BEGIN Records for this task
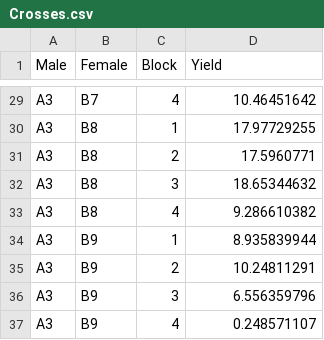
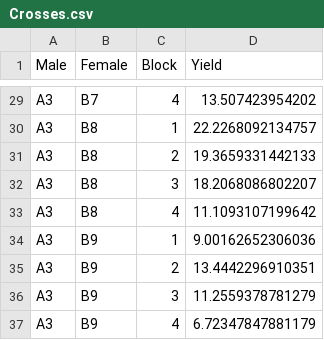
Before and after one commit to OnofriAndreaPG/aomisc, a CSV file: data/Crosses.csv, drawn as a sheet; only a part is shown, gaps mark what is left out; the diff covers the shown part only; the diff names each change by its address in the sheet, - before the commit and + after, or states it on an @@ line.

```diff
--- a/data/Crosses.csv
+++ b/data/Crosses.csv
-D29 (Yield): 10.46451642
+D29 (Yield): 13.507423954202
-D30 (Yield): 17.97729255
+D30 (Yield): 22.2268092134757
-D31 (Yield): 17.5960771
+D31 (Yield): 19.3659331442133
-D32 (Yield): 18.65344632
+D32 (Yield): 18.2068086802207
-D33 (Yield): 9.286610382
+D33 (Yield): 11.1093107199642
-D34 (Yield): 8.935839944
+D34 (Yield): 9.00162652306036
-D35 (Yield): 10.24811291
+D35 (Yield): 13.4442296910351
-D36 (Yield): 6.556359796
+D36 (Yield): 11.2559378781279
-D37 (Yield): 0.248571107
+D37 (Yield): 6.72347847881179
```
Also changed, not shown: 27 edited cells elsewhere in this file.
END Records for this task
BEGIN Records for this task
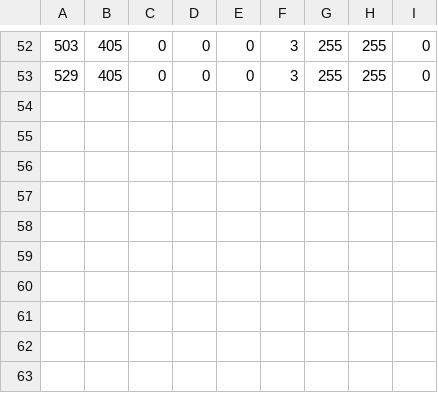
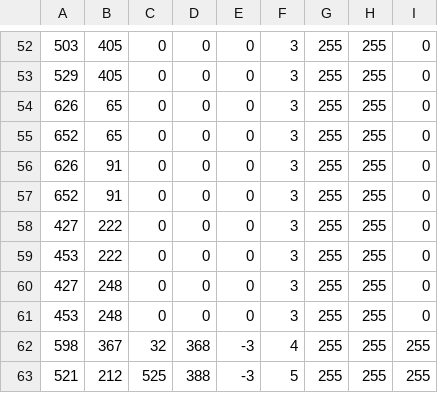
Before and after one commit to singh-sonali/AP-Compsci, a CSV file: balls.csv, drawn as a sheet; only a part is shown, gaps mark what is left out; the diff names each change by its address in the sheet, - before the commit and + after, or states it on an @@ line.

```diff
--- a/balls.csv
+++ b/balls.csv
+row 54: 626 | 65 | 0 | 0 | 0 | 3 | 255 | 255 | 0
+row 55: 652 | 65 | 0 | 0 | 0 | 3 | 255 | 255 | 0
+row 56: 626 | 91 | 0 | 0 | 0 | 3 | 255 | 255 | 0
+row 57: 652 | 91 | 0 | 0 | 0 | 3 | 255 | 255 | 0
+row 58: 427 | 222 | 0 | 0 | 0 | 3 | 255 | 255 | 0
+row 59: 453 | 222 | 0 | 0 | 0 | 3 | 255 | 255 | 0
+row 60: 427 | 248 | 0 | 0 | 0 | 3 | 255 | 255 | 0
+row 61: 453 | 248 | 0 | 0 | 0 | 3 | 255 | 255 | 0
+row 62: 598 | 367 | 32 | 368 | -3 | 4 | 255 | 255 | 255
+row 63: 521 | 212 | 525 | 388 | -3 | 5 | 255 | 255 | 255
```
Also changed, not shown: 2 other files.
END Records for this task
BEGIN Records for this task
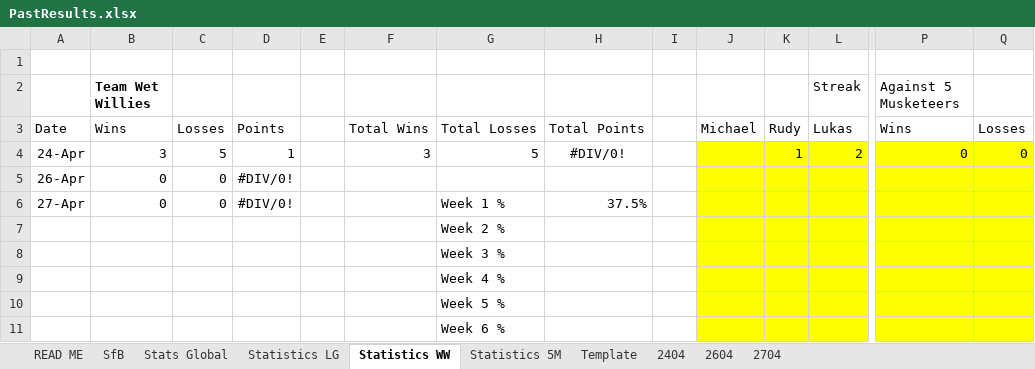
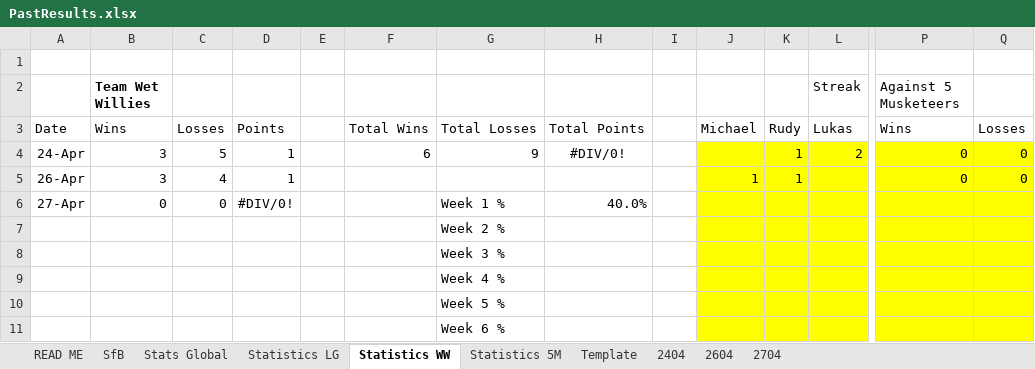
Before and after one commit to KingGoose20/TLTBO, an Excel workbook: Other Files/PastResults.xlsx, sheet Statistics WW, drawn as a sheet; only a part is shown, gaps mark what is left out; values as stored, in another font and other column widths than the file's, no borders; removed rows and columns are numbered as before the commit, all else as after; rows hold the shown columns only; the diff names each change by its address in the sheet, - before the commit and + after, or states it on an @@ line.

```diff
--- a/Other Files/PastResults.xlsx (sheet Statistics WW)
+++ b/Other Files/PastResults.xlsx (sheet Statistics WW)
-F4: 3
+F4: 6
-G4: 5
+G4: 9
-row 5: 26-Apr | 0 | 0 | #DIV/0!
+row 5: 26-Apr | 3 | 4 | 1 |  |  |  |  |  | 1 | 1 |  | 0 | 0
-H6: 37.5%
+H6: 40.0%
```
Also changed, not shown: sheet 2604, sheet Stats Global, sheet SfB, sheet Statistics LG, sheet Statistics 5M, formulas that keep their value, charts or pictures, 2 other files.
END Records for this task
▸ Your instructions
Find the lines above that contain the word "xlsx" and collect them.

▸ Response
Before and after one commit to KingGoose20/TLTBO, an Excel workbook: Other Files/PastResults.xlsx, sheet Statistics WW, drawn as a sheet; only a part is shown, gaps mark what is left out; values as stored, in another font and other column widths than the file's, no borders; removed rows and columns are numbered as before the commit, all else as after; rows hold the shown columns only; the diff names each change by its address in the sheet, - before the commit and + after, or states it on an @@ line.
--- a/Other Files/PastResults.xlsx (sheet Statistics WW)
+++ b/Other Files/PastResults.xlsx (sheet Statistics WW)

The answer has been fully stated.